Lindsey starting this blog has caused me to reflect on the past year, and especially how much more comfortable I am with the idea of cancer in my life (via Lindsey) now. It’s no longer constantly scary or tear-inducing; I don’t sit around completely terrified of all the bad things in life that can happen with little warning. Instead, cancer has become a part of the equation, just one weight on the scale. Something like learning about Steve Jobs’ death may shake me for an evening, but I’ve learned to cope. And really, not all aspects of cancer are that terrible.
Free prescriptions are now part of the deal due to all the money we’ve already paid for Lindsey’s care this year. A trip to the pharmacy that before would have easily cost over $100 is now $0. Walking out of the store, I can’t help but feel like a thief and wonder what everyone else in line around me is thinking. I wonder what they would think if I said it was all thanks to cancer.
My family, I sometimes like to think, is closer than ever. Sure we quibble and get on each other’s nerves, but there is nothing more bonding than spending pretty much every waking moment for two weeks together in a hospital room. I’ve also discovered that a sister-friend is different from other friends, and often better I think.
In this past year, I’ve also been delighted to discover just how many truly wonderful people I have in my life (and Lindsey has in hers and our other sister has in hers). One of our latest things to say is “We like ___(person’s name)___.” This is said about a lot of people, and it is true every time. Lindsey has so many people out there constantly offering support when she needs it.

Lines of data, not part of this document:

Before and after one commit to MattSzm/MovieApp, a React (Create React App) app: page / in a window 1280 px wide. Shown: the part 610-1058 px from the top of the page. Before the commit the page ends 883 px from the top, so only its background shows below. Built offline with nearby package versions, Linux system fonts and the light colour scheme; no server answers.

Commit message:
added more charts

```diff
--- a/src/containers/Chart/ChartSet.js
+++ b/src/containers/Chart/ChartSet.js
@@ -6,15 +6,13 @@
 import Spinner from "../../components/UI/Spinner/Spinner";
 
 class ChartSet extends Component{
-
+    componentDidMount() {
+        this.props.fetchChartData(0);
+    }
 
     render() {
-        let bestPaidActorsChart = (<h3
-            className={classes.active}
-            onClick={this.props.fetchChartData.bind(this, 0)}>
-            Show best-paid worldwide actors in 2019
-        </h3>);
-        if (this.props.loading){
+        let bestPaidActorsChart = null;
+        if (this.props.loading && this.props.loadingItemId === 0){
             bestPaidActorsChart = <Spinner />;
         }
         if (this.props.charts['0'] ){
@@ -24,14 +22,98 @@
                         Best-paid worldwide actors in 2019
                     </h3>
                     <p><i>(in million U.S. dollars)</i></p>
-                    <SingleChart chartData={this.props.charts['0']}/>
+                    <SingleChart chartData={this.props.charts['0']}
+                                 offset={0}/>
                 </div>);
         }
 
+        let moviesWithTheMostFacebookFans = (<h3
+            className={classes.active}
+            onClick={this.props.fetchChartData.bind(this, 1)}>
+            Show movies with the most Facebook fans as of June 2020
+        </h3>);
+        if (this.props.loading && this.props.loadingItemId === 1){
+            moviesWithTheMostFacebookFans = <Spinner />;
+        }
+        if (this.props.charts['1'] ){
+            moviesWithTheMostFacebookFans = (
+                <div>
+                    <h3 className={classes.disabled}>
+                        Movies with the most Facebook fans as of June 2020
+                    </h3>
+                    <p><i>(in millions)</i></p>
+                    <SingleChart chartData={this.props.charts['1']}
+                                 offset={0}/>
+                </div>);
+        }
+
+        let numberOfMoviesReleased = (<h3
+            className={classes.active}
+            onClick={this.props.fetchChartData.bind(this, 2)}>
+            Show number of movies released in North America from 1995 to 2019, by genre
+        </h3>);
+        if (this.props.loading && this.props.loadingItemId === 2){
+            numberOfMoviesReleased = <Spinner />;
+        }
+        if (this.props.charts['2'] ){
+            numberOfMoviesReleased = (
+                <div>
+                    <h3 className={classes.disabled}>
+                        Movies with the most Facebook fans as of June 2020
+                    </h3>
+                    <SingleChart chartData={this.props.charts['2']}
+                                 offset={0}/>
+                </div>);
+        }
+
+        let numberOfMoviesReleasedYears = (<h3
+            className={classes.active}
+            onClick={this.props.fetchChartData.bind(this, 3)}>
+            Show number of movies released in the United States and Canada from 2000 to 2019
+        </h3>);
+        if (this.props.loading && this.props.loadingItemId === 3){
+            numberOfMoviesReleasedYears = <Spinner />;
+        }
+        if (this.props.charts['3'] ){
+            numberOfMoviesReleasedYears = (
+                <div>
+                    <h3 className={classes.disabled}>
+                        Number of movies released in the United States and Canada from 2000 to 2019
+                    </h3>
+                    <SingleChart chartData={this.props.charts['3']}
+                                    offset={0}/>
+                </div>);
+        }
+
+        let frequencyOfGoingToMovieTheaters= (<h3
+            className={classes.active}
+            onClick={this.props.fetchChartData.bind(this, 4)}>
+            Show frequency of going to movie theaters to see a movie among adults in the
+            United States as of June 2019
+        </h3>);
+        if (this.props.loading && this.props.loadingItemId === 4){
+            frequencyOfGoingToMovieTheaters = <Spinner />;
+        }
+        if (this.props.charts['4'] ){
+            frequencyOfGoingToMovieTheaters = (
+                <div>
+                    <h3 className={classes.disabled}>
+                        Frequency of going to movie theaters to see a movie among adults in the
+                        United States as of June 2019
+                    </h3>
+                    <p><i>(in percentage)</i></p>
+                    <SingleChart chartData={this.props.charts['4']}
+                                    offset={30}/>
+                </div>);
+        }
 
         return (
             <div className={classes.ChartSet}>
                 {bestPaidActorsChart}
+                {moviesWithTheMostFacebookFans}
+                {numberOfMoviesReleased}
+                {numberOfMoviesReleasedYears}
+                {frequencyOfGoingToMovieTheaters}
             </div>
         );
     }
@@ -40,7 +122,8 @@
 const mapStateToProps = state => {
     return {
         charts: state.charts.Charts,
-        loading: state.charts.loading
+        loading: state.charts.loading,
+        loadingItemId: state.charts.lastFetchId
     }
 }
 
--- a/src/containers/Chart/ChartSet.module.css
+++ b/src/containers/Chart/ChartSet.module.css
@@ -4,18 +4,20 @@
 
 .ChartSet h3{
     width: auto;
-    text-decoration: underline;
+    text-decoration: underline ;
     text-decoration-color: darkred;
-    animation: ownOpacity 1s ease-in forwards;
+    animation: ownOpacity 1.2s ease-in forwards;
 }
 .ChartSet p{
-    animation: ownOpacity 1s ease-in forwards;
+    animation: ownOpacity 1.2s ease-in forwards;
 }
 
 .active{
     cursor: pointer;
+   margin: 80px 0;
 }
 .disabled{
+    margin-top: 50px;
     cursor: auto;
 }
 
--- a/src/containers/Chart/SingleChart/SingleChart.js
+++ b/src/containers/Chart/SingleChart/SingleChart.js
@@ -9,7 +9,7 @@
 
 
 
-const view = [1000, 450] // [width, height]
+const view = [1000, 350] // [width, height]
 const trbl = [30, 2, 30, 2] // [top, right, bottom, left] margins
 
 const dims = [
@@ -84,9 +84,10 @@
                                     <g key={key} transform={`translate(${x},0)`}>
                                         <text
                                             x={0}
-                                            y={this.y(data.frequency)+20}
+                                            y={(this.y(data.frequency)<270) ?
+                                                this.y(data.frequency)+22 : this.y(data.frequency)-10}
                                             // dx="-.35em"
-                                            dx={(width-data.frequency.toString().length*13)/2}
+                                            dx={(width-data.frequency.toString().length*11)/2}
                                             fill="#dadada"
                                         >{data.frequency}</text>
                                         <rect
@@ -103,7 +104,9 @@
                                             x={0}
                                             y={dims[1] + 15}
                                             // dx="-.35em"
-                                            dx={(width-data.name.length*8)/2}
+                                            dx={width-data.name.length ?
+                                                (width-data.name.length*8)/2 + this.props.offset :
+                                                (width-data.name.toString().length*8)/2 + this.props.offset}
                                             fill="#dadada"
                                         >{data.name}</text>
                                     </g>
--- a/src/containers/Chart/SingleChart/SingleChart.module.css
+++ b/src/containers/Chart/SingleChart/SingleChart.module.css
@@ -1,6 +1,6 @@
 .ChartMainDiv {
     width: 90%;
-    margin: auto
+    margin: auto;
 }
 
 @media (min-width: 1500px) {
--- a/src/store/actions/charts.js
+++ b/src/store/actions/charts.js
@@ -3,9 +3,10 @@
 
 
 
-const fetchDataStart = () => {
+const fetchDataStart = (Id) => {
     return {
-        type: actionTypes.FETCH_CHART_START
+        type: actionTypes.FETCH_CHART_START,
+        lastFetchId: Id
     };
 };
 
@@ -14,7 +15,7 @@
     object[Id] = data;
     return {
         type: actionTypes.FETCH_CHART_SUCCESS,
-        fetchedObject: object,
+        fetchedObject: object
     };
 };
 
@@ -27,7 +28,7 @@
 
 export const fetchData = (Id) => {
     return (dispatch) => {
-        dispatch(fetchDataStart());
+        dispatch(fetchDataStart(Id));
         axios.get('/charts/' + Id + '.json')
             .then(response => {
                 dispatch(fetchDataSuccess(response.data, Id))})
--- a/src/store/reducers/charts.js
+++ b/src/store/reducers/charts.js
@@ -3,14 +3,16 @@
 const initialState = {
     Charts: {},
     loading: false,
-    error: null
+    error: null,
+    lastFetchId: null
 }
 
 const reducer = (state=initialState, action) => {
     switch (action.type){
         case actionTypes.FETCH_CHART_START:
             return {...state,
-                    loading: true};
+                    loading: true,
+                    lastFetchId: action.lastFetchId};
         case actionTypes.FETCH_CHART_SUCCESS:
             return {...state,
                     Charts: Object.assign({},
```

At the beginning, it was excruciating to tell my friends about Lindsey, mainly because I wasn’t sure if it was my secret to share. I was being eaten up inside by depression and stress and anger and fear, but all of that wasn’t necessarily visible. A few of my friends caught me at a bad moment and the truth just kind of slipped out. Many more were told because I knew that I had to get support outside of my family. Almost everyone has been amazing. The most incredible part to me is that many of these friends have never even met my sister, but still ask how she is doing. And care how she is doing.
However, it wasn’t just the people I told that were able to help, even if they didn’t know it. There are still some whom I consider very good friends who aren’t “in” on the secret. For a few, the moment was just never right. For others, talking about cancer just didn’t fit into our dynamic. It’s difficult to break the easy flow of conversation with the perfect conversation killer of “My sister has cancer.” Anyway, these friends were able to help by simply allowing me the opportunity to escape talking or thinking about cancer. It was a little vacation from my life, no matter how guilty I’ve felt about keeping this secret from them.
Now that my sister having cancer is just a part of all of our lives and not so painful to think or talk about, I find it strange that all the people I see on a daily basis have no knowledge of this huge part of my life. Especially now that this blog gets hundreds of views a day, which means that the secret is kind of blown wide open. I’m tired of walking around with the secret, and think it may be time to share it with the world.
We like Sara!